This is a good image above here, because you can see the process that has happened in the recovering. The Stays were recovered first (see inside the tear at the CF point and the green material bunched up underneath), next the Stays were newly lined and then it was bound with that Herringbone twill; either tape or fabric. You can tell this by the way the binding laps over the lining. We’d also guess and say this wasn’t taken back to a Staymaker to do as not only is it clumsy and large stitching, but usually the lining went on last; after the binding. It could’ve been a bad mantua-makers work or more likely done at home.


18th c. Corset - HandBound Research

Inside Back View – SNO.1291

It also looks like, either this back tab is the only original, or that she (funny we assume she’s a she!) put it on before she started sewing the Green cover on. Also, all of the thread work has been done in the same dark greeny/brown thread that the covering has been sewn with.  It’s quite sweet really.

Georgian Stays-SNO.1291 - HandBound

Inner Boning and Busk

Here in this above image is a closer detail of the curved bone that most Stays seem to have along the top of the Stays (at the Decolletage = posh word for neckline).  Again, this bone can vary. Here it is singular and with a flattish feel to it. In others it feels more curved in the cylinder roundness of the bone itself.

SNO.1291 - 18th c. Stays-HandBound Costume  Research for 18th century corsetry and stays, georgian clothing worn by normal people, working costume, who wore stays?, Home altered and covered stays from 18thc,

Close up – SNO.1291

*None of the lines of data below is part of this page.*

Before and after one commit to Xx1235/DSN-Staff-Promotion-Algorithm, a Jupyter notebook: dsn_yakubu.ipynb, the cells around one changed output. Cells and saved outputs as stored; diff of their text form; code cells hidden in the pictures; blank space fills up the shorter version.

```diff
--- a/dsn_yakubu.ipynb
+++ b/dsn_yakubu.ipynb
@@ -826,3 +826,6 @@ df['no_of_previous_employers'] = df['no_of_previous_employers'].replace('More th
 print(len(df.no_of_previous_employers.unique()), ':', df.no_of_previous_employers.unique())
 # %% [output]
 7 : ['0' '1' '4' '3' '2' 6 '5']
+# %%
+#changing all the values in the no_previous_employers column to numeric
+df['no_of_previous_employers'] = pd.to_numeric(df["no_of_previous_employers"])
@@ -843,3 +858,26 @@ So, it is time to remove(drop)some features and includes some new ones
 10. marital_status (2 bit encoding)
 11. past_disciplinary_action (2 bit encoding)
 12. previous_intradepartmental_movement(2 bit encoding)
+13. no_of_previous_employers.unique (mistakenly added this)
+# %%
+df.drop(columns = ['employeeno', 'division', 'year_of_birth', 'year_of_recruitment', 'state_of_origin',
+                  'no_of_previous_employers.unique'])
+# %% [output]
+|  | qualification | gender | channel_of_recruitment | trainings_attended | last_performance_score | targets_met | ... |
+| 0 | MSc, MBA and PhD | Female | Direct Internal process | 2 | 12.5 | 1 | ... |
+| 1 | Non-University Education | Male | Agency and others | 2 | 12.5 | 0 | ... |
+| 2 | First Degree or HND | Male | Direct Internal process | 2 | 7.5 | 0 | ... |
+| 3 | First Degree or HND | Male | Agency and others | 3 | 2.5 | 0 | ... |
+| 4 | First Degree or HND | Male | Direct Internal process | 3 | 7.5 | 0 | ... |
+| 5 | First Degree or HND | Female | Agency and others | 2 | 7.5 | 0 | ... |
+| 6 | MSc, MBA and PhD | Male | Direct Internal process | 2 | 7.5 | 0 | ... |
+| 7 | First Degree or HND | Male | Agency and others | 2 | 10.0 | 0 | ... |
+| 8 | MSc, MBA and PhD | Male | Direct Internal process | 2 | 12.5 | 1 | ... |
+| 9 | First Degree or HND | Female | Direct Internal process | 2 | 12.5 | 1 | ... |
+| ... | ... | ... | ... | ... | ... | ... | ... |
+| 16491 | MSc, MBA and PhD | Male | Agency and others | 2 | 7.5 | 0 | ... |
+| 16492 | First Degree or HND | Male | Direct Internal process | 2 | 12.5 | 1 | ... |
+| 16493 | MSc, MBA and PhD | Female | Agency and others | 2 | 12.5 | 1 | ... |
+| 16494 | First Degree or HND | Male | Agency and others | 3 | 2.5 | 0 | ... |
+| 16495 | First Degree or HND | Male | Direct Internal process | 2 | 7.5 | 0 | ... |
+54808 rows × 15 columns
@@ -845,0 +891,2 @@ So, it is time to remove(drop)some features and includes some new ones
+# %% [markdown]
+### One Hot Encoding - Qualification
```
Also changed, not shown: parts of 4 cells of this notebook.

The above image here is just another close-up showing the twill tape/fabric that has been used to bind the edges. You can clearly see the grain line here of the tape/fabric so it proves that this binding doesn’t always have to be cut on the bias.  You can also see the direction of the grain of the fabric here. Don’t be confused bu the angled weave pattern – we’re not hot on our fabric weaves – but denim and twill and drill all have this diagonal effect while the grainline is the subtle direction of each thread appearance that makes up those diagonal lines.

Snowshill 18th c Stays - HandBound research


Stays-SNO.1293-HandBound historical costume Research

Example of Panel stitching that looks like a ladder.

Hmmm…it’s a bit of a conundrum this because in the above image you see what we call the ‘ladder stitch’ (which is really just the stitching that draws the two panels together. When the panels are joined it appears like the rungs of a ladder). This gives it the appearance that that brown/green thread is infact holding 2 panels together. However, it could also be the panels sewn together before being applied to the stays and as the fabric has been pulled tight, so it pulls that stitching apart a little and we see the stitching. It’s just funny and a little confusing because it is exactly the same effect when sewing 2 panels together – as seen to our above right here.


SNO.1291 - HandBound Research Sketch

Our Notes from the Study Session – SNO.1291

Our notes gradually during the Study Session get hastier and hastier as the time begins to run out – it’s always the same. These were the 4th item looked at so things had become a bit scribbly and basic.

The Notes include details such as:

– 12″ in the fullness of the CF curve and 8″ across.
– 12 1/2″ CF length.
– 19″ from CB to CB
– 15 1/2″ CB length.
– Back width before it goes into the scye (armhole) is 3 1/2″
– From CF and SF SS at top to CF is 9″ on the half.